Hearing that line, it’s also hard to forget the words of Conservative MP Brent Rathgeber as he quit the Conservative caucus in June.
“It’s difficult as a lawyer and as a member of Parliament to find my role to be subservient to masters half my age at the Prime Minister’s Office, who tell me how to vote on matters, who tell me what questions to ask of witnesses in committee, who vet my … one-minute member statements,” Rathgeber said.
“I think legislators like myself have to take a stand … that we’re not going to read these talking points that are written by PMO staffers, that we’re not going to vote like trained seals.”
It’s an interesting question: just how much power in democratic governments should rest with the unelected hired help?
After all, voters across the country pick the representative they elect — they don’t pick a single one of the backroom political operatives who end up calling many of the shots in federal, and to a lesser degree, in provincial politics. For years now, more and power has coalesced in the PMO, with successive prime ministers (and yes, even similarly inclined premiers) looking and acting more like presidents than anything else.
They call MPs on the carpet, pull back extra pay and stipends, and silence them by taking MPs out of the rotation allowed to make member’s statements.
And for members of Parliament, in particular the backbench of the Tory party, it’s beginning to rankle.
Now, Tory MP Michael Chong has launched a private member’s bill called the “Reform Act of 2013” which, in part, seeks to strike at the unilateral power of the presidential-like office of the prime minister, putting control in the hands of elected members of Parliament.

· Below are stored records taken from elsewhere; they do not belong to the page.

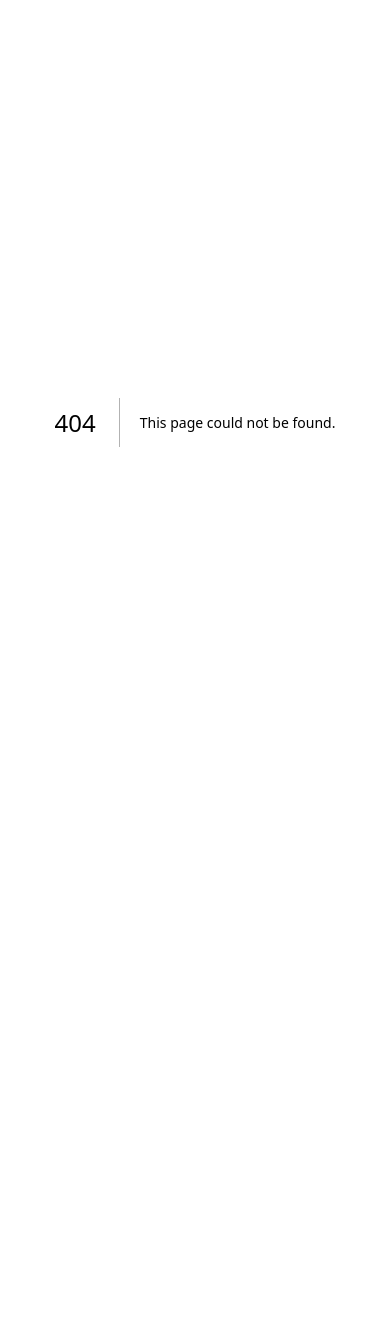
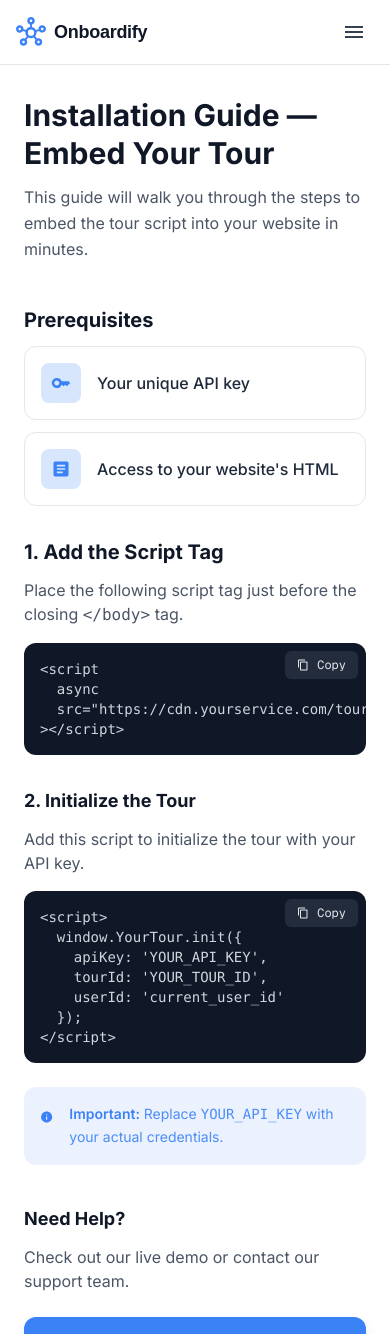
Before and after one commit to Moluno-xiii/onboarding-app-ts, a Next.js app: page /docs in a window 390 px wide. Before the commit this address had no page. Shown: the top 1334 px of the page. Before the commit the page ends 844 px from the top, so only its background shows below. Built offline with nearby package versions, Linux system fonts and the light colour scheme; a web font is replaced by a local one.

Commit message:
feat: add Docs page with layout and responsive structure
- Implemented the initial documentation page with heading, layout wrapper, and responsive styling.
- Integrated global header and footer components for consistency across the app.

```diff
--- /dev/null
+++ b/app/docs/page.tsx
@@ -0,0 +1,139 @@
+"use client";
+
+import Link from "next/link";
+import { useState } from "react";
+
+import { Header } from "@/components/Header";
+import { Footer } from "@/components/Footer";
+
+import { MdKey, MdArticle, MdInfo, MdPlayCircle } from "react-icons/md";
+import { CodeBlock } from "@/components/CodeBlock";
+
+const InstallGuide: React.FC = () => {
+  const [copied1, setCopied1] = useState(false);
+  const [copied2, setCopied2] = useState(false);
+
+  const safeCopy = async (text: string, setCopied: (v: boolean) => void) => {
+    try {
+      if (navigator?.clipboard?.writeText) {
+        await navigator.clipboard.writeText(text);
+      } else {
+        const blob = new Blob([text], { type: "text/plain" });
+        const clipboardItem = new ClipboardItem({ "text/plain": blob });
+        await navigator.clipboard.write([clipboardItem]);
+      }
+
+      setCopied(true);
+      setTimeout(() => setCopied(false), 3000);
+    } catch (err) {
+      console.error("Copy failed:", err);
+    }
+  };
+
+  const scriptTag = `<script
+  async
+  src="https://cdn.yourservice.com/tour.js"
+></script>`;
+
+  const initCode = `<script>
+  window.YourTour.init({
+    apiKey: 'YOUR_API_KEY',
+    tourId: 'YOUR_TOUR_ID',
+    userId: 'current_user_id'
+  });
+</script>`;
+
+  return (
+    <div className="bg-background-light flex min-h-screen flex-col overflow-x-hidden">
+      <Header />
+
+      <main className="mx-auto w-full max-w-3xl flex-1 px-6 py-8">
+        <h2 className="mb-3 text-3xl leading-tight font-bold text-gray-900">
+          Installation Guide — Embed Your Tour
+        </h2>
+        <p className="mb-6 text-base leading-relaxed text-gray-600">
+          This guide will walk you through the steps to embed the tour script
+          into your website in minutes.
+        </p>
+
+        <h3 className="mb-3 pt-5 text-xl font-bold text-gray-900">
+          Prerequisites
+        </h3>
+
+        <div className="flex flex-col gap-3">
+          <div className="flex items-center gap-4 rounded-xl border border-gray-200 bg-white p-4">
+            <div className="bg-primary/20 text-primary flex size-10 items-center justify-center rounded-lg">
+              <MdKey className="text-xl" />
+            </div>
+            <p className="flex-1 truncate font-medium text-gray-800">
+              Your unique API key
+            </p>
+          </div>
+
+          <div className="flex items-center gap-4 rounded-xl border border-gray-200 bg-white p-4">
+            <div className="bg-primary/20 text-primary flex size-10 items-center justify-center rounded-lg">
+              <MdArticle className="text-xl" />
+            </div>
+            <p className="flex-1 truncate font-medium text-gray-800">
+              Access to your website's HTML
+            </p>
+          </div>
+        </div>
+
+        <h3 className="mb-3 pt-8 text-xl font-bold text-gray-900">
+          1. Add the Script Tag
+        </h3>
+        <p className="mb-4 text-gray-600">
+          Place the following script tag just before the closing{" "}
+          <code>&lt;/body&gt;</code> tag.
+        </p>
+
+        <CodeBlock
+          value={scriptTag}
+          copied={copied1}
+          onCopy={() => safeCopy(scriptTag, setCopied1)}
+        />
+
+        <h3 className="mb-3 pt-8 text-lg font-bold text-gray-900">
+          2. Initialize the Tour
+        </h3>
+        <p className="mb-4 text-gray-600">
+          Add this script to initialize the tour with your API key.
+        </p>
+
+        <CodeBlock
+          value={initCode}
+          copied={copied2}
+          onCopy={() => safeCopy(initCode, setCopied2)}
+        />
+
+        <div className="bg-primary/10 mt-6 flex items-start gap-4 rounded-xl p-4">
+          <MdInfo className="text-primary mt-1 text-xl" />
+          <p className="text-primary/90 text-sm leading-relaxed">
+            <strong className="text-primary font-semibold">Important:</strong>{" "}
+            Replace <code>YOUR_API_KEY</code> with your actual credentials.
+          </p>
+        </div>
+
+        <h3 className="mt-10 mb-3 text-lg font-bold text-gray-900">
+          Need Help?
+        </h3>
+        <p className="mb-6 text-gray-600">
+          Check out our live demo or contact our support team.
+        </p>
+
+        <Link
+          href="/"
+          className="bg-primary shadow-primary/30 hover:bg-primary-dark flex w-full items-center justify-center gap-2 rounded-xl py-4 text-base font-bold text-white shadow-lg transition-transform active:scale-95"
+        >
+          <MdPlayCircle className="text-xl" />
+          View a Live Demo
+        </Link>
+      </main>
+
+      <Footer />
+    </div>
+  );
+};
+
+export default InstallGuide;
--- /dev/null
+++ b/components/CodeBlock.tsx
@@ -0,0 +1,29 @@
+import { MdCheck, MdContentCopy } from "react-icons/md";
+
+export function CodeBlock({
+  value,
+  copied,
+  onCopy,
+}: {
+  value: string;
+  copied: boolean;
+  onCopy: () => void;
+}) {
+  return (
+    <div className="relative overflow-x-auto rounded-xl bg-gray-900 p-4 font-mono text-sm text-gray-300">
+      <button
+        type="button"
+        onClick={onCopy}
+        className="absolute top-2 right-2 flex items-center gap-2 rounded-md bg-gray-700/50 px-3 py-1.5 text-xs text-gray-200 transition-all hover:bg-gray-700 active:scale-95"
+        aria-live="polite"
+      >
+        {copied ? <MdCheck /> : <MdContentCopy />}
+        <span>{copied ? "Copied" : "Copy"}</span>
+      </button>
+
+      <pre>
+        <code>{value}</code>
+      </pre>
+    </div>
+  );
+}
--- a/components/Footer.tsx
+++ b/components/Footer.tsx
@@ -20,7 +20,7 @@ export const Footer: React.FC = () => (
           Privacy
         </a>
       </div>
-      <p className="text-xs text-gray-500 font-macondo-swash">
+      <p className="text-sm text-gray-500">
         © {new Date().getFullYear()} Onboardify. All rights reserved.
       </p>
     </div>
--- a/components/Header.tsx
+++ b/components/Header.tsx
@@ -9,7 +9,7 @@ const NAV = [
   { label: "Home", href: "/" },
   { label: "About", href: "/about" },
   { label: "Docs", href: "/docs" },
-  { label: "Dashboard", href: "/app" },
+  { label: "Dashboard", href: "/dashboard" },
 ];
 
 export const Header: React.FC = () => {
```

The act would let MPs vote to remove the head of a party, and would enable district associations to have control over who gets nominated to run for a party. (Right now, party leaders can simply refuse to sign the nomination papers of candidates they don’t want to see running under the party banner.)
It’s not the be-all and end-all, but at least it’s a start, something that would limit the absolute control the executive branches of parties exercise now.
How does the Prime Minister’s Office feel about it? Well, all you really have to do is listen to MP Paul Calandra, the current Tory MP who stands up and speaks the necessary empty words when the prime minister doesn’t feel like answering anything in question period.
“Look, if you want to be a good MP, you want to do your job, you want to have an impact in this place, it doesn’t matter what party you’re in, you can. … You want to be lazy, and you want to blame other people for your inability to get things done, you can also be that type of MP.”
Exactly. Dismiss and deny.
Sit, Paul, sit. Roll over.
And stand, Michael Chong, stand. After all, that’s what we thought we were electing MPs to do.